START DATA IN THIS EXERCISE

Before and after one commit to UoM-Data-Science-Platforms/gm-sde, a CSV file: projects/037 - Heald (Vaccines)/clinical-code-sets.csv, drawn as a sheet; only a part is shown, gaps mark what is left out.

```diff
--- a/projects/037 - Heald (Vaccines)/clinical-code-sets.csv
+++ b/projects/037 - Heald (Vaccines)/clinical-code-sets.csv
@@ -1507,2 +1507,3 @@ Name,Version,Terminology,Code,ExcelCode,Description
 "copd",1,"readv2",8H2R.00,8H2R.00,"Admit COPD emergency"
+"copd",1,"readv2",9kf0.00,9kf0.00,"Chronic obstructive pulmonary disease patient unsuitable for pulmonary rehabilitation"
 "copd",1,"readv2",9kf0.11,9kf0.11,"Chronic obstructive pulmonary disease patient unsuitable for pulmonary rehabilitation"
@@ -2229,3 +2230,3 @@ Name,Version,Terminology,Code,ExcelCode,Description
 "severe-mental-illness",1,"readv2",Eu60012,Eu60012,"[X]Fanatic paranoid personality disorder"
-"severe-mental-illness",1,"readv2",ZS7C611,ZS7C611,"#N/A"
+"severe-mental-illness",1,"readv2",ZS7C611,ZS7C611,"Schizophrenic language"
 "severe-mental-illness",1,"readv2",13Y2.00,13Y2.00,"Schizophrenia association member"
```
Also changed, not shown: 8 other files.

END DATA IN THIS EXERCISE

→ **BRIEF**:
Reproduce the data exactly. Keep every line intact.

→ **RESPONSE TO THIS EXERCISE**:
Before and after one commit to UoM-Data-Science-Platforms/gm-sde, a CSV file: projects/037 - Heald (Vaccines)/clinical-code-sets.csv, drawn as a sheet; only a part is shown, gaps mark what is left out.

```diff
--- a/projects/037 - Heald (Vaccines)/clinical-code-sets.csv
+++ b/projects/037 - Heald (Vaccines)/clinical-code-sets.csv
@@ -1507,2 +1507,3 @@ Name,Version,Terminology,Code,ExcelCode,Description
 "copd",1,"readv2",8H2R.00,8H2R.00,"Admit COPD emergency"
+"copd",1,"readv2",9kf0.00,9kf0.00,"Chronic obstructive pulmonary disease patient unsuitable for pulmonary rehabilitation"
 "copd",1,"readv2",9kf0.11,9kf0.11,"Chronic obstructive pulmonary disease patient unsuitable for pulmonary rehabilitation"
@@ -2229,3 +2230,3 @@ Name,Version,Terminology,Code,ExcelCode,Description
 "severe-mental-illness",1,"readv2",Eu60012,Eu60012,"[X]Fanatic paranoid personality disorder"
-"severe-mental-illness",1,"readv2",ZS7C611,ZS7C611,"#N/A"
+"severe-mental-illness",1,"readv2",ZS7C611,ZS7C611,"Schizophrenic language"
 "severe-mental-illness",1,"readv2",13Y2.00,13Y2.00,"Schizophrenia association member"
```
Also changed, not shown: 8 other files.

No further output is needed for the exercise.